Haiti, or Republic of Haiti, a country occupying the western third of the island of Hispaniola in the West Indies.
Haiti is shaped roughly like a letter U lying on its side, with the open end facing west. The base of the U forms the boundary with the Dominican Republic, which occupies the rest of Hispaniola. The Gulf of Gonâve separates the two arms of the U. The Atlantic Ocean is on the north, the Caribbean Sea on the south. Gonâve and Tortue (Tortuga) are the largest offshore islands. The total area of the country is 10,714 square miles (27,750 km2).
|Facts in brief about Haiti|
|Official language: Creole and French.|
|Area: 10,714 mi2 (27,750 km2). Greatest distances—east-west, 180 mi (290 km); north-south, 135 mi (217 km). Coastline—672 mi (1,081 km), including offshore islands.|
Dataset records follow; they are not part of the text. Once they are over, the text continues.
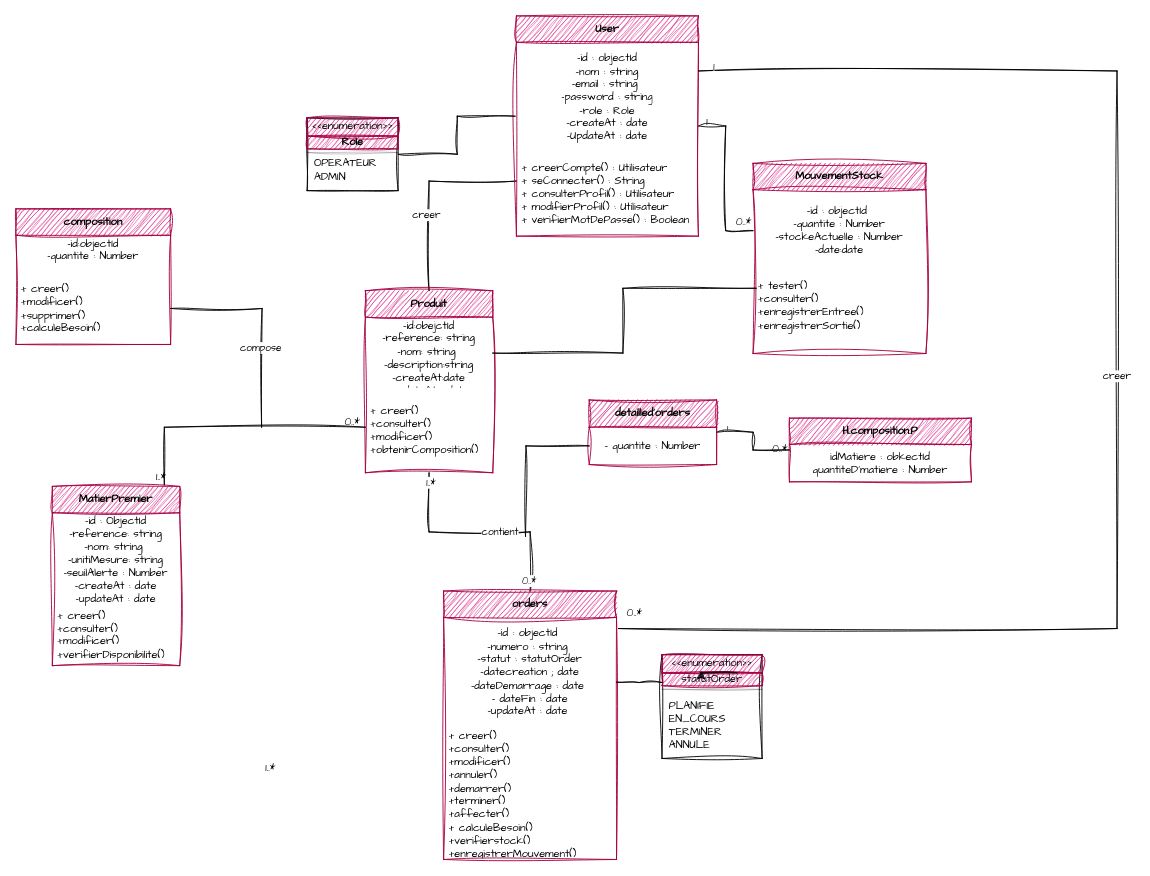
Earlier version of the draw.io diagram docs/diagramme_classV2.drawio (razaane/FactoryFlow). Source tidied: cells renumbered, new cells numbered last; positions are measured from the earlier drawing's top-left corner, leaving out a move shared by most shapes. Both pictures are drawn from the tidied source at 91%, with x=0, y=0 at pixel (15, 15).
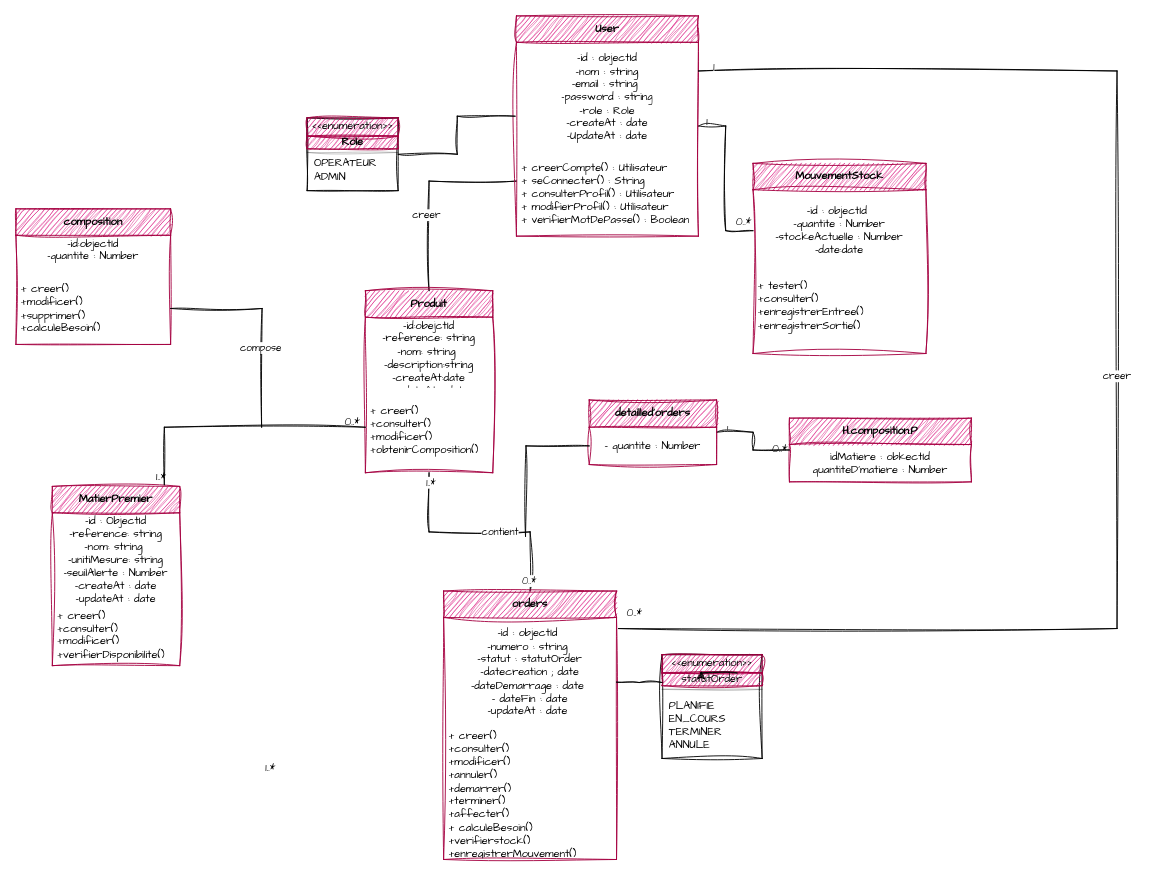
The same page after the edit.

Unchanged cells that the change refers to:
```xml
<mxCell id="20" value="&lt;div&gt;-id:obejctId&lt;/div&gt;-reference: string&lt;div&gt;-nom: string&amp;nbsp;&lt;/div&gt;&lt;div&gt;-description:string&lt;/div&gt;&lt;div&gt;-createAt:date&lt;/div&gt;&lt;div&gt;-updateAt : date&lt;/div&gt;&lt;div&gt;&lt;br&gt;&lt;/div&gt;&lt;div&gt;&lt;br&gt;&lt;/div&gt;" style="text;html=1;strokeColor=none;fillColor=none;align=center;verticalAlign=middle;spacingLeft=4;spacingRight=4;overflow=hidden;points=[[0,0.5],[1,0.5]];portConstraint=eastwest;whiteSpace=wrap;fontFamily=Architects Daughter;" parent="19" vertex="1">
  <mxGeometry y="29" width="140" height="79" as="geometry" />
</mxCell>
<mxCell id="36" value="+ tester()&lt;div&gt;+consulter()&lt;/div&gt;&lt;div&gt;+enregistrerEntree()&lt;/div&gt;&lt;div&gt;+enregistrerSortie()&lt;/div&gt;&lt;div&gt;&lt;br&gt;&lt;/div&gt;" style="text;html=1;strokeColor=none;fillColor=none;align=left;verticalAlign=middle;spacingLeft=4;spacingRight=4;overflow=hidden;points=[[0,0.5],[1,0.5]];portConstraint=eastwest;whiteSpace=wrap;fontFamily=Architects Daughter;" parent="34" vertex="1">
  <mxGeometry y="119" width="190" height="90" as="geometry" />
</mxCell>
```

What changed in the source:
```diff
@@
-    <mxCell id="55" style="edgeStyle=orthogonalEdgeStyle;rounded=0;sketch=1;hachureGap=4;jiggle=2;curveFitting=1;jettySize=auto;html=1;exitX=1;exitY=0.5;exitDx=0;exitDy=0;entryX=0.019;entryY=0.203;entryDx=0;entryDy=0;entryPerimeter=0;fontFamily=Architects Daughter;endArrow=none;endFill=0;" parent="1" edge="1" source="20" target="36">
-      <mxGeometry relative="1" as="geometry" />
-    </mxCell>
```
|Elevation: Highest—Pic La Selle, 8,783 ft (2,677 m) above sea level. Lowest—sea level.|
|Population: Current estimate—9,037,000; density, 843 per mi2 (326 per km2); distribution, 61 percent rural, 39 percent urban. 2003 census—7,929,048.|
|Chief products: Agriculture—coffee, sisal, sugar cane.|
|National anthem: "La Dessalinienne” (“The Song of Dessalines").|
|Flag: Haiti's state flag has a dark blue top half that stands for the blacks of Haiti. The red bottom half represents its mulattoes. In the center of the state flag is the Haitian coat of arms. The civil flag, flown by the people, has no coat of arms.|
|Money: Basic unit—gourde. One hundred centimes equal one gourde.|
Mountains cover two-thirds of Haiti, which is an Indian word meaning “mountain country.” Several ranges, separated by broad, fertile valleys, stretch from east to west. La Selle in the southeast is the highest peak, 8,773 feet (2,674 m) above sea level. There are plains along much of the coast. Haiti's only important river, the Artibonite, flows from its source in the Dominican Republic to the Gulf of Gonâve.
Haiti's climate is hot in the plains and cooler in the mountains. The mean annual temperature at Port-au-Prince, the capital, is 81° F. (27° C.), one of the highest in the West Indies. Rainfall varies widely according to region.
Haiti is one of Latin America's poorest countries. It has few natural resources, illiteracy is widespread, and the country is overpopulated. Corrupt, dictatorial governments have also hindered economic growth.
The vast majority of the people live at a subsistence level, raising such crops as corn, millet, rice, cassava, and beans on small plots of land. Coffee and sugarcane are the main cash crops. Crop yields are low nearly everywhere, due largely to soil depletion and erosion and the use of primitive farming methods.
Manufacturing is concentrated in Port-au-Prince and consists mainly of processing basic foods and manufacturing essential personal and household items. In addition, Haitians produce many handicraft items. Because of Haiti's cheap labor, a number of foreign firms have established assembly plants there; parts are imported and the finished products exported, primarily to the United States. Tourism, once a vital part of Haiti's economy, has declined considerably since the mid-1980's, mainly because of political instability. Some cruise ships visit Haiti's small northern resort of labadie.
Haiti trades primarily with the United States. The chief exports are coffee, assembled manufactured products, and handicrafts. Imports are mostly manufactured goods and foods.
Haiti's basic currency unit is the gourde.
There are few paved roads. The last operating railway, used only to transport sugarcane, closed in the early 1990's. Port-au-Prince is the chief port and air terminal.
About 95 per cent of the people are black. The rest—except for a few whites—are mulattoes, descendants of African slaves and early French settlers. Haiti's population density is about 699 persons per square mile (270 per km2). Port-au-Prince is the capital and largest city.
The official languages are French and Creole. Roman Catholicism is the prevailing and official religion. Voodoo is widely practiced.
Elementary education is free and compulsory, but only about one-fourth of the children attend school and nearly half of the adults are illiterate. The national university—the University of Haiti—is at Port-au-Prince.
The constitution of 1987 provides for an elected president, who is the head of state,and a bicameral legislature called the National Assembly. The National Assembly consists of a 27-member Senate and an 83-member Chamber of Deputies. The president, who is elected by the people to a five-year term, appoints a prime minister as head of the government. Members of the Supreme Court and Courts of Appeal are appointed by the president. All citizens 18 and older may vote.